Although home sales in the U.S. have reached their highest peak since 2007 during the first four months of 2015, foreign homebuyers are not adding to these growing sales. According to a blog by Frank Nothaft, CoreLogic’s chief economist, in relation to the same period one year ago, home sales jumped 9 percent with the help of lower fixed mortgage rates by one-half percentage point, but foreign buyers did not help with this increase.
Nothaft noted that in a National Association of Realtors (NAR) report, the number of U.S. homebuyers who identified as international dropped to 2 percent during the first four months of 2015 from 2.5 percent a year earlier. This equaled a 19 percent decline. Approximately three-fourths of real estate agents who work with international clients said that foreign exchange rate changes have a moderate to very significant effect on foreign homebuying.
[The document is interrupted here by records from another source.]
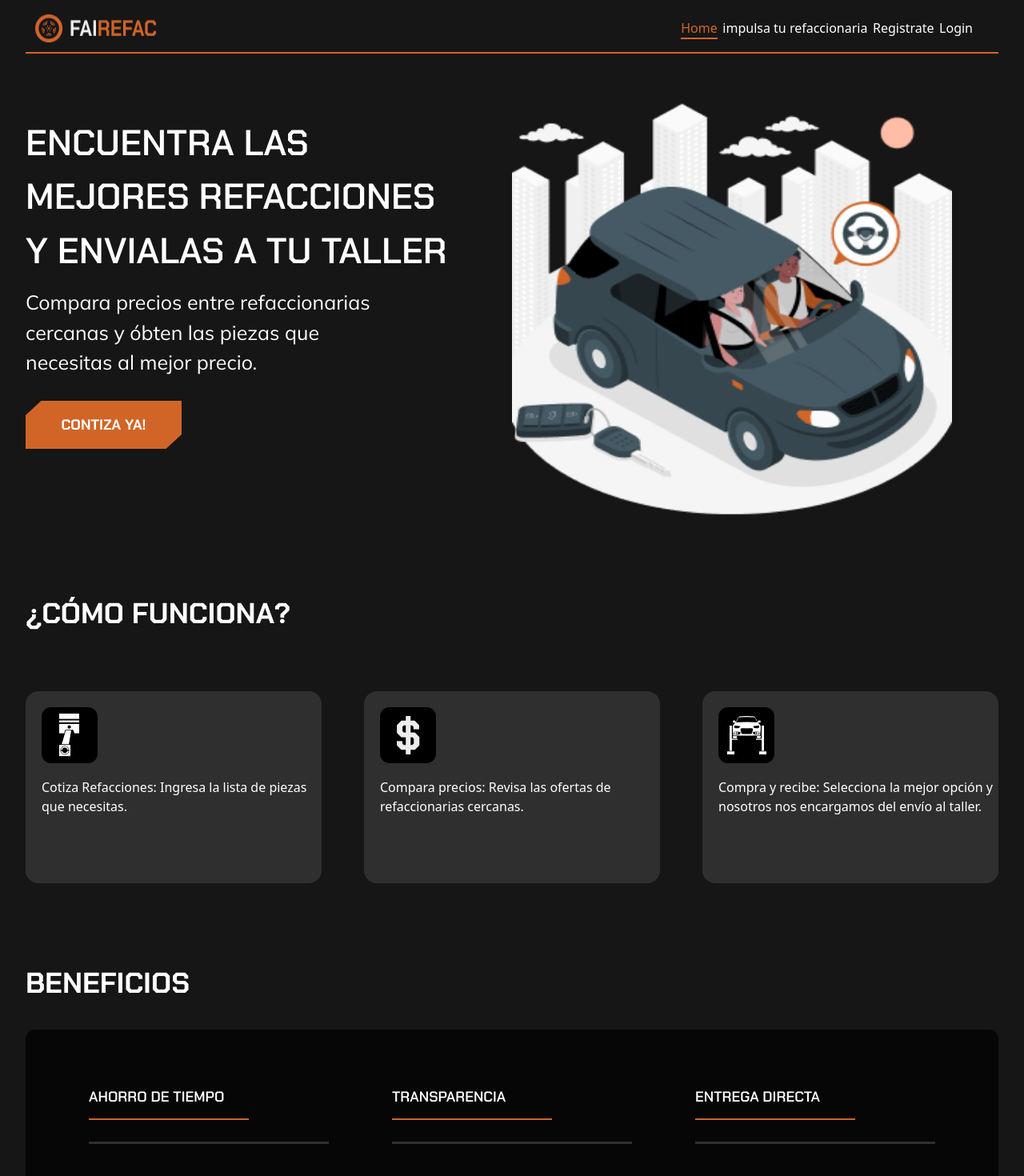
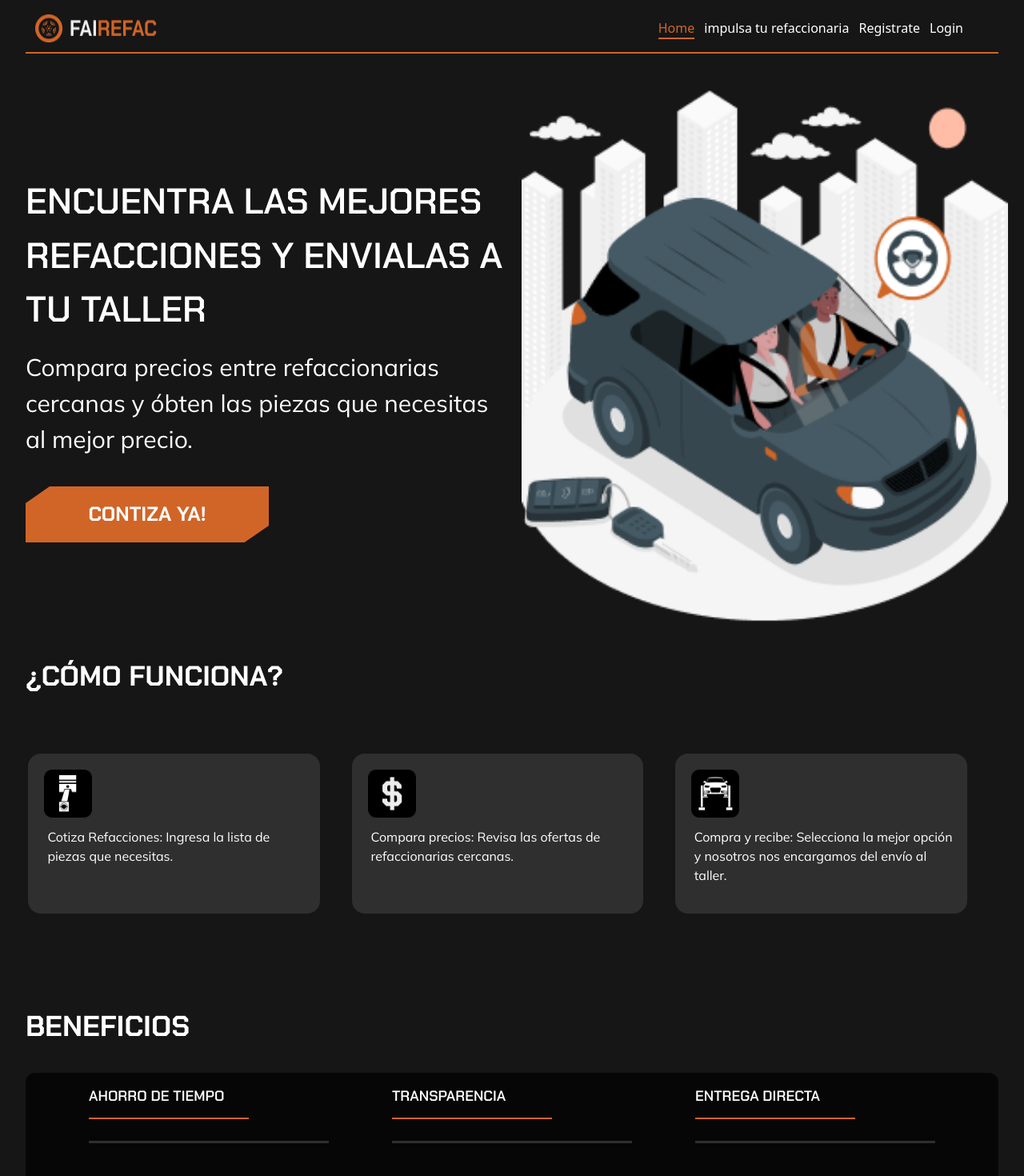
Before and after one commit to aleTorres05/FaiRefacFront, a Next.js app: page / in a window 1280 px wide. Shown: the top 1470 px of the page at 80% size. Built offline with nearby package versions, Linux system fonts and the light colour scheme.

Commit message:
added Respomsive

```diff
--- a/components/BenefitCards.jsx
+++ b/components/BenefitCards.jsx
@@ -18,16 +18,19 @@ export default function BenefitCards() {
   ];
   return (
     <>
-      <section className="lg:col-start-1 lg:col-end-13 lg:mt-[98px] lg:h-[450px]">
+      <section className="mt-14 h-[50px] w-full col-start-1 col-end-13 lg:mt-[98px] lg:h-[450px]">
         <div>
-          <h2 className="uppercase font-chakra text-[36px] mb-[35px] font-bold lg:h-[50px]">
+          <h2 className="uppercase font-chakra text-[36px] mb-1 lg:mb-[35px] font-bold lg:h-[50px]">
             Beneficios
           </h2>
         </div>
-        <div className="lg:flex lg:flex-row  bg-[#070606] lg:h-[100%] rounded-xl justify-evenly items-center ">
+        <div className="lg:flex lg:flex-row flex flex-col md:flex-row md:flex-wrap bg-[#070606] h-fit rounded-xl justify-evenly items-center ">
           {benefitOptions.map((option, idx) => {
             return (
-              <div className="flex flex-col lg:w-[300px] ">
+              <div
+                key={`beneficio-${idx}`}
+                className="flex flex-col w-[80%] md:w-[43%] lg:w-[300px] my-4"
+              >
                 <div className=" border-b-2 border-b-[#D16527] mb-[27px] lg:w-[200px]  text-[18px]">
                   <h4 className="uppercase font-chakra font-semibold mb-[13px]">
                     {option.title}
--- a/components/ClientSideBar.jsx
+++ b/components/ClientSideBar.jsx
@@ -1,10 +1,10 @@
 import { useState } from "react";
 
 export default function ClientSideBar() {
-  const [isCarSelected, setIsCarSelected] = useState(false);
+  const [isSelected, setIsSelected] = useState(false);
 
-  const carButtonSelection = () => {
-    setIsCarSelected(!isCarSelected);
+  const buttonSelection = () => {
+    setIsSelected(!isSelected);
   };
 
   return (
--- a/components/DescriptionCard.jsx
+++ b/components/DescriptionCard.jsx
@@ -23,23 +23,25 @@ export default function DescriptionCard() {
   ];
   return (
     <>
-      <section className="lg:flex lg:flex-col lg:col-start-1 lg:col-end-13 lg:w-[100%] ">
-        <h2 className=" font-chakra lg:mb-[70px] text-[36px] font-bold uppercase">
+      <section className="lg:flex lg:flex-col col-start-1 col-end-13 h-fit lg:h-fit md:h-fit ">
+        <h2 className=" font-chakra mb-2 text-[25px] w-[80%] lg:mb-[70px] lg:text-[36px] font-bold uppercase xl:text-[35px] 2xl:text-[40px]">
           ¿Cómo Funciona?
         </h2>
-        <div className="lg:flex lg:flex-row justify-between">
+        <div className="lg:flex lg:flex-row md:flex-row sm:flex-wrap md:flex-wrap md:justify-center lg:w-full lg:justify-evenly  justify-between flex flex-col h-[100%]">
           {descriptionOptions.map((option, idx) => {
             return (
               <div
                 key={`description-card-${idx}`}
-                className="bg-[#302F2F] p-5 justify-center relative lg:w-[370px] lg:h-[240px] rounded-2xl"
+                className="bg-[#302F2F] md:w-[44%] md:mr-9 flex flex-col lg:flex-row mb-4 h-[100%] p-5  justify-center relative lg:w-[280px] lg:h-[200px] rounded-2xl xl:w-[30%] 2xl:w-[30%]"
               >
                 <Image
-                  className="lg:w-[70px] lg:h-[70px] absolute lg:top-5 lg:left-5 lg:mb-[22px]"
+                  className=" h-[50px] w-[50px] mb-2 lg:w-[60px] lg:h-[60px] lg:absolute lg:top-5 lg:left-5 lg:mb-9"
                   src={option.icon}
                   alt="logo"
                 />
-                <p className="absolute top-[45%]">{option.description}</p>
+                <p className=" font-mulish lg:top-[45%] lg:relative lg:left-1  lg:text-wrap">
+                  {option.description}
+                </p>
               </div>
             );
           })}
--- a/components/Header.jsx
+++ b/components/Header.jsx
@@ -4,7 +4,7 @@ import Navbar from "./Navbar";
 export default function Header() {
   return (
     <>
-      <header className="sticky top-0 flex-wrap z-20 bg-[#161616] flex lg:col-start-1 lg:col-end-13 items-center justify-between border-b-2 border-[#D16527]">
+      <header className="sticky top-0 flex-wrap z-20 bg-[#161616] flex col-start-1 col-end-13 items-center justify-between border-b-2 border-[#D16527]">
         <Logo />
         <Navbar />
       </header>
--- a/components/Introduction.jsx
+++ b/components/Introduction.jsx
@@ -4,27 +4,29 @@ import Image from "next/image";
 export default function Introduction() {
   return (
     <>
-      <section className="flex items-center gap-[18px]  justify-between lg:col-start-1 lg:col-end-13 lg:mt-[50px] lg:mb-[73px]">
-        <div className="lg:mr-[18px] lg:h-[90%] lg:w-[45%] items-center ">
-          <h2 className="font-chakra lg:text-[45px] leading-normal	uppercase font-semibold	lg:mb-[12px]">
+      <section className="flex flex-wrap mb-3 mt-[30px] md:flex-row md:h-fit items-center gap-[18px] lg:h-fit justify-between col-start-1 col-end-13">
+        <div className="lg:flex lg:flex-row md:w-full lg:h-fit xl:h-fit 2xl:h-fit">
+          <div className="w-full mb-2 items-center lg:w-1/2 lg:content-center xl:content-center 2xl:content-center ">
+            <h2 className="font-chakra text-[30px] md:text-[37px] lg:text-[40px] 2xl:items-center  leading-normal	uppercase font-semibold	mb-2 xl:text-[45px] 2xl:text-[50px] xl:mb-4 2xl:mb-4">
               Encuentra las mejores refacciones y envialas a tu taller
             </h2>
-          <p className=" font-mulish lg:text-[25px] leading-normal font-normal	lg:w-[455px] lg:h-[110px] lg:mb-[32px]">
-            Compara precios entre refaccionarias cercanas y óbten las piezas que
-            necesitas al mejor precio.
+            <p className=" font-mulish text-[18px] mb-3 md:text-[20px] lg:text-[22px] md:w-full  leading-normal font-normal xl:text-[30px] 2xl:text-[35px] xl:mb-9 2xl:mb-10">
+              Compara precios entre refaccionarias cercanas y óbten las piezas
+              que necesitas al mejor precio.
             </p>
-          <button className=" px-6 py-2  lg:w-[195px] lg:h-[60px]">
-            <p className=" font-chakra lg:text-[18px] font-bold	uppercase">
+            <button className="h-[40px] w-[50%] px-6 py-2 md:h-[45px]  md:w-[25%] lg:w-[50%] lg:h-[10%]">
+              <p className=" font-chakra  font-bold	uppercase xl:text-[25px] 2xl:text-[30px] ">
                 Contiza Ya!
               </p>
             </button>
           </div>
-        <div className="w-[50%]">
+          <div className="w-full md:h-fit  lg:w-1/2 lg:h-fit">
             <Image
-            className="lg:w-[550px] lg:h-[550px]"
+              className="w-full md:h-[100%] lg:ml-3 lg:h-[70%]"
               src={carImage}
               alt="logo"
             />
+          </div>
         </div>
       </section>
     </>
--- a/components/Logo.jsx
+++ b/components/Logo.jsx
@@ -5,7 +5,7 @@ export default function Logo() {
   return (
     <div>
       <Image
-        className="sm:h-[30px] sm:w-[155px] lg:h-[35px] lg:w-[155px] lg:mb-3 lg:ml-3"
+        className="sm:h-[30px] sm:w-[155px] lg:h-[35px] lg:w-[155px] mb-2 lg:mb-3 lg:ml-3"
         src={logo}
         alt="logo"
       />
--- a/components/Navbar.jsx
+++ b/components/Navbar.jsx
@@ -36,8 +36,8 @@ export default function Navbar() {
 
   return (
     <>
-      <nav className="sm:w-1/3 flex justify-end md:w-1/3 lg:max-w-screen-lg lg:mr-8 xl:w-[30%] 2xl:w-[30%] lg:mb-3">
-        <div className="hidden w-full justify-between lg:flex md:hidden">
+      <nav className="mb-2 sm:w-1/3 flex justify-end md:w-1/3 lg:w-1/2  lg:mr-8 xl:w-1/3 2xl:w-1/3 lg:mb-3  ">
+        <div className="hidden w-full justify-between lg:justify-around lg:flex md:hidden xl:justify-evenly">
           <NavLinks />
         </div>
         <div className="lg:hidden">
--- a/package.json
+++ b/package.json
@@ -9,6 +9,7 @@
     "lint": "next lint"
   },
   "dependencies": {
+    "clsx": "^2.1.1",
     "lucide-react": "^0.441.0",
     "next": "14.2.11",
     "react": "^18",
--- a/pages/index.jsx
+++ b/pages/index.jsx
@@ -5,7 +5,7 @@ import BenefitCards from "@/components/BenefitCards";
 
 export default function Home() {
   return (
-    <main className="grid mt-[18px] mx-[32px] lg:grid-cols-12">
+    <main className="grid mt-[18px] mx-[32px] grid-cols-12">
       <Header />
       <Introduction />
       <DescriptionCard />
```
Also changed, not shown: 1 other file (tests, documents, lock files or other folders). Lines whose indentation alone changed are shown as unchanged.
“The U.S. dollar has strengthened against currencies used by many foreigners who buy homes in the U.S,” Nothaft said. “From the beginning of 2014 through April 2015, the U.S. dollar had appreciated 10 percent relative to the United Kingdom pound, 13 percent relative to the Canadian dollar, and 26 percent relative to the euro. Notable exceptions to these large swings in foreign exchange values were the Chinese yuan and Hong Kong dollar, which have closely tracked the value of the U.S dollar.”
According to the blog, a stronger U.S. dollar makes property more expensive for foreign buyers who have weaker currencies. This explains why foreign buyer purchases have dropped, mostly for those that were affected by the foreign exchange swing.
“Between the first four months of 2014 and the same four months of 2015, the number of homes sold to foreign buyers drastically declined,” Nothaft said. “Foreign purchases were down between one-quarter to one-third during this period for buyers whose currencies depreciated significantly relative to the U.S. dollar, even though domestic purchases rose.”
On top of the sticker shock caused by the stronger U.S. dollar, Nothaft says that the markets where foreigners tend to buy have also had strong home price appreciation in the last few years.
“Foreign buying could continue to decline, level off or increase in 2016 depending on the value of the U.S. dollar relative to most foreign currencies, but the uncertainties surrounding how the Eurozone will resolve the debt crisis in Greece has made it more difficult to project foreign currency movements,” Nothaft concluded.